The aim of our Enhancement Challenge is to get people producing new algorithms for processing speech signals through hearing aids. We expect most entries to replace the classic hearing aid processing of Dynamic Range Compressors (DRCs) with deep neural networks (DNN) (although all approaches are welcome!). The first round of the challenge is going to be all about improving speech intelligibility.
Setting up a DNN structure and training regime for the task is not as straightforward as it might first appear. Figure 1 shows an example of a naive training regime. An audio example of Speech in Noise (SPIN) is randomly created (audio sample generation, bottom left), and a listener is randomly selected with particular hearing loss characteristics (random artificial listener generation, top left). The DNN Enhancement model (represented by the bright yellow box) then produces improved speech in noise. (Audio signals in pink are two-channel, left and right because this is for binaural hearing aids.)
Next the improved speech in noise is passed to the Prediction Model in the lime green box, and this gives an estimation of the Speech Intelligibility (SI). Our baseline system will include algorithms for this. We’ve already blogged about the Hearing Loss Simulation. Our current thinking is that the intelligibility model will be using a binaural form of the Short-Time Objective Intelligibility Index (STOI) . The dashed line going back to the enhancement model shows that the DNN will be updated based on the reciprocal of the Speech Intelligibility (SI) score. By minimising (1/SI), the enhancement model will be maximising intelligibility.

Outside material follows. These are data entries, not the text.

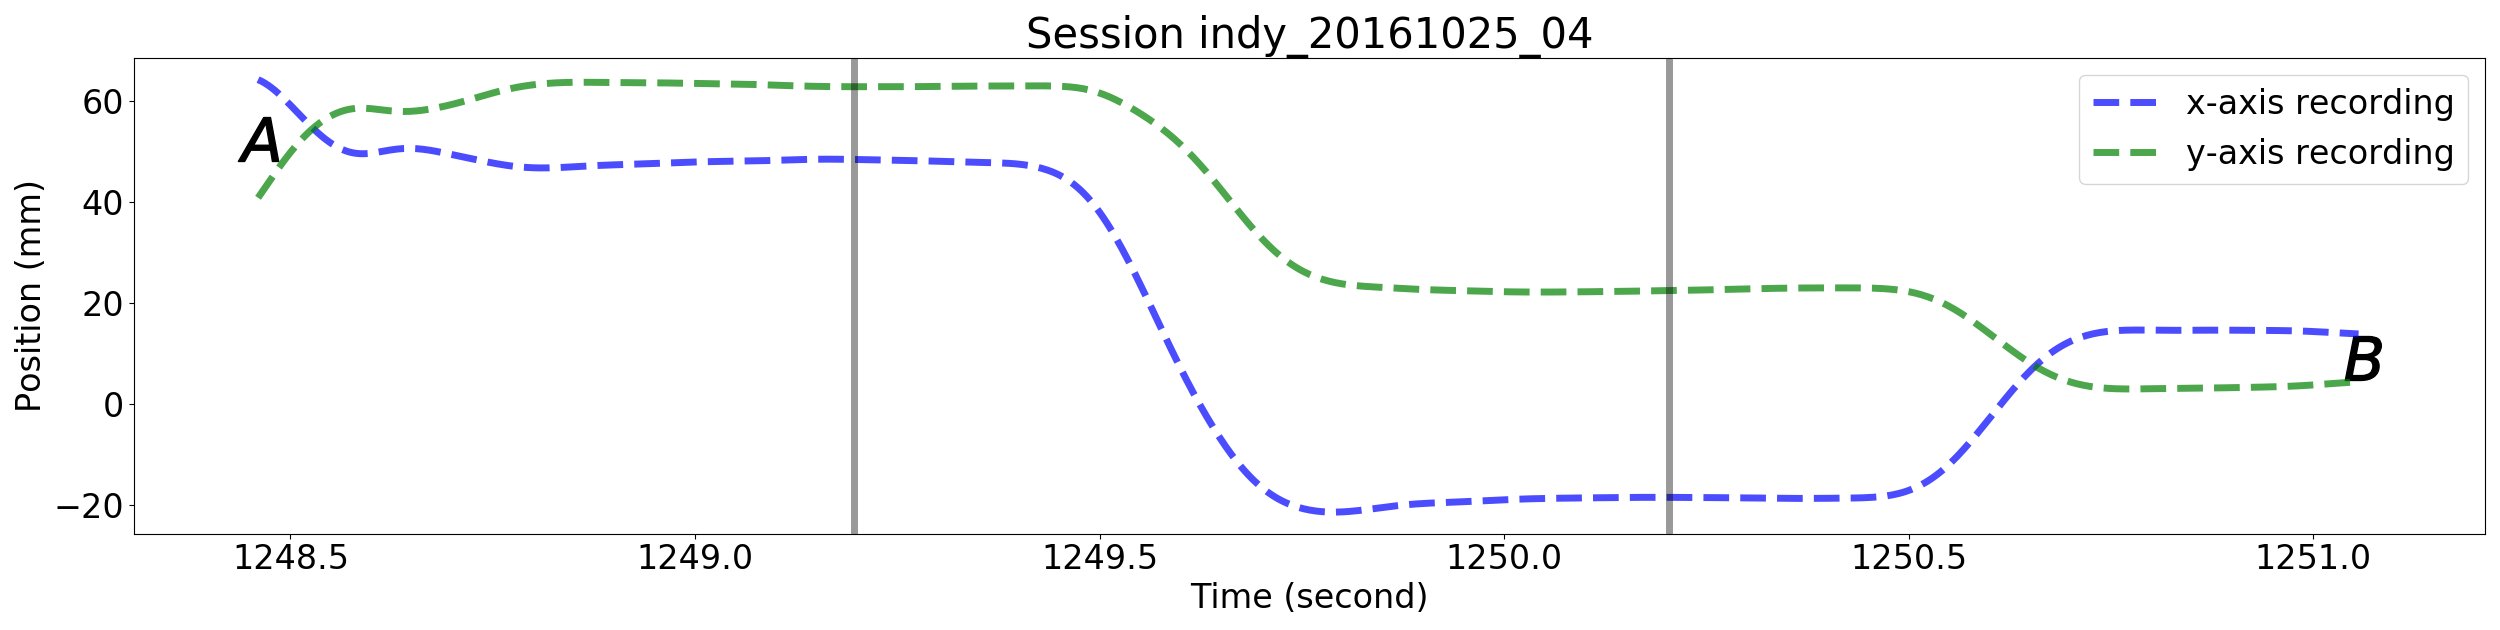
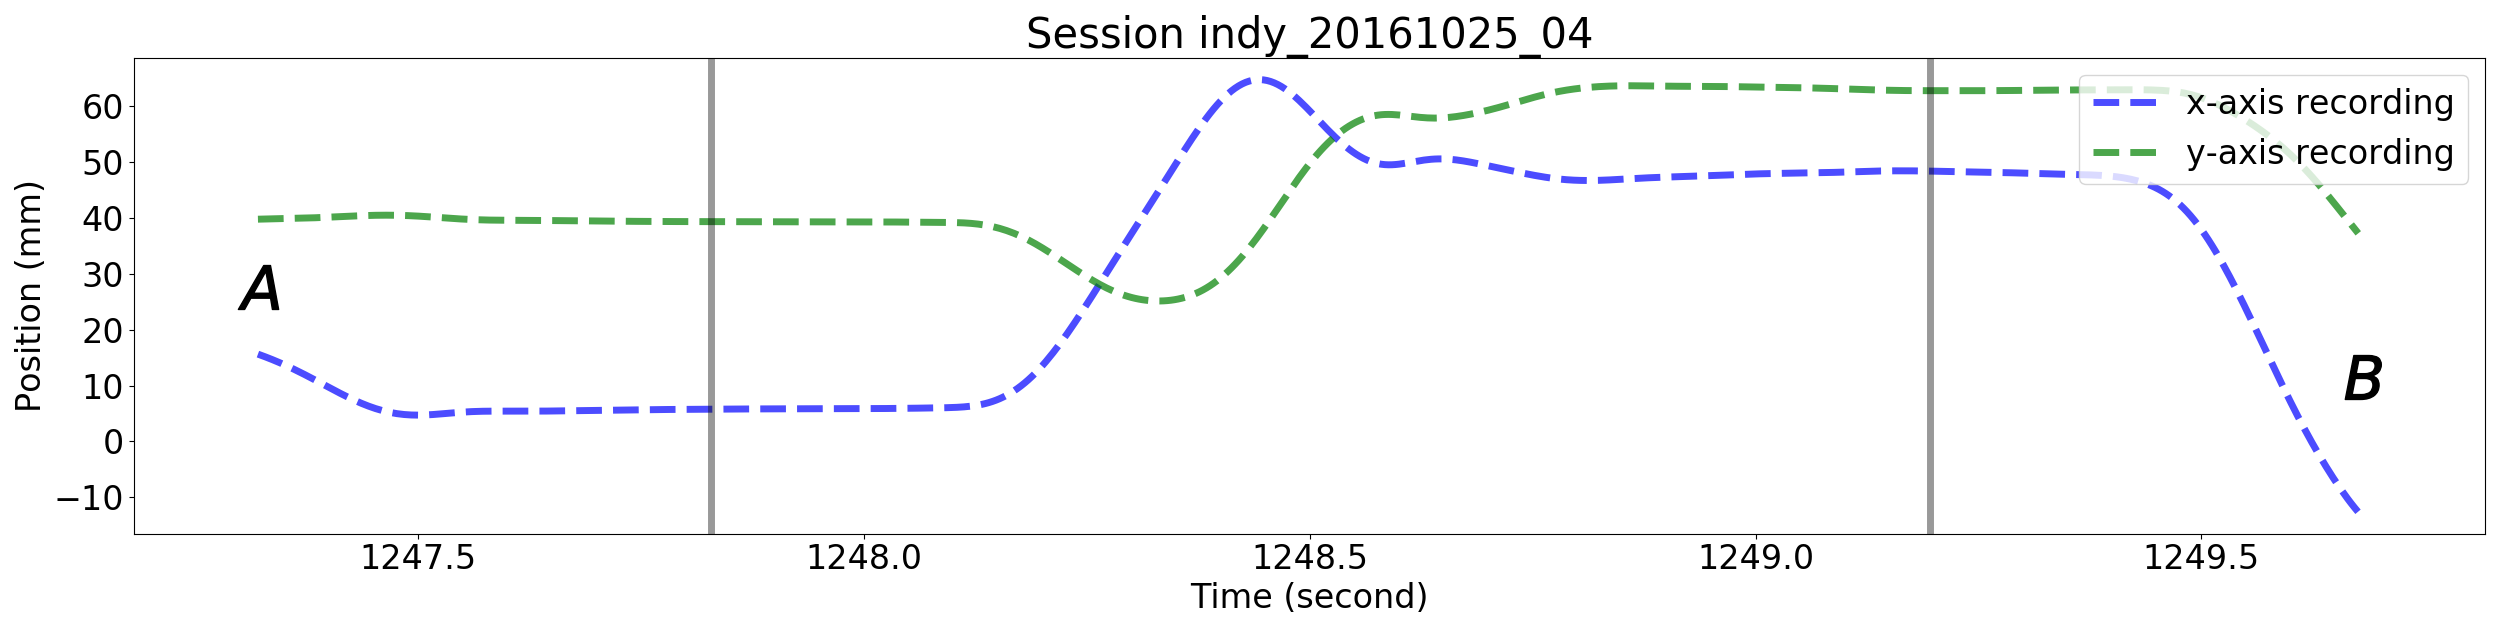
new

diff --git a/Python_code/Read_mat_file_and_Plot/plot_x_y_trajectory.py b/Python_code/Read_mat_file_and_Plot/plot_x_y_trajectory.py
@@ -102,8 +102,8 @@ plot.close()
 
 
 # Plot trajectory in VR panel
-plot_start_sample_time = 10125 #10100
-plot_end_sample_time = plot_start_sample_time + 650 # 1830 before for more trials
+plot_start_sample_time = 9840 #10125
+plot_end_sample_time = plot_start_sample_time + 590 # 1830 before for more trials
 
 plot.figure(figsize=(9,9))
 plot.scatter( target_x_coor, target_y_coor, color='black', s=80)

The difficulty here is that updating the Enhancement Model DNN during training requires the error to be known at the DNN’s output (the point labelled “improved SPIN”). But we don’t know this, we only know the error on the output of the prediction model at the far right of the diagram. This wouldn’t be a problem if the prediction model could be inverted, because we could then run the 1/SI error backwards through the inverse model.
As the inverse of the prediction model isn’t available, one solution is to train another DNN to mimic its behaviour (Figure 2). As this new Prediction Model is a DNN, the 1/SI error can be passed backwards through it using standard neural network training formulations.
This DNN prediction model could be trained first using knowledge distillation (this is something I’ve previous done for a speech intelligibility model), and then the weights frozen while the Enhancement Model is trained. But there is a ‘chicken and egg’ problem here. The difficulty is generating all the training data for the prediction model. Until you train the enhancement model, you won’t have a representative examples of “improved SPIN” to train the prediction model. But without the prediction model, you can’t train the enhancement model.
One solution is to train the two DNNs in tandem, with an approach analogous to how pairs of networks are trained in a Generative Adversarial Network (GAN). iMetricGan developed by Li et al.  is an example of this being done for speech enhancement, although the authors weren’t trying to include hearing loss simulation. They aren’t the only ones looking at trying to solve problems where a non-differentiable or black-box evaluation function is in the way of DNN training .
We hope our entrants will come up with lots of other ways of overcoming this problem. How would you tackle it?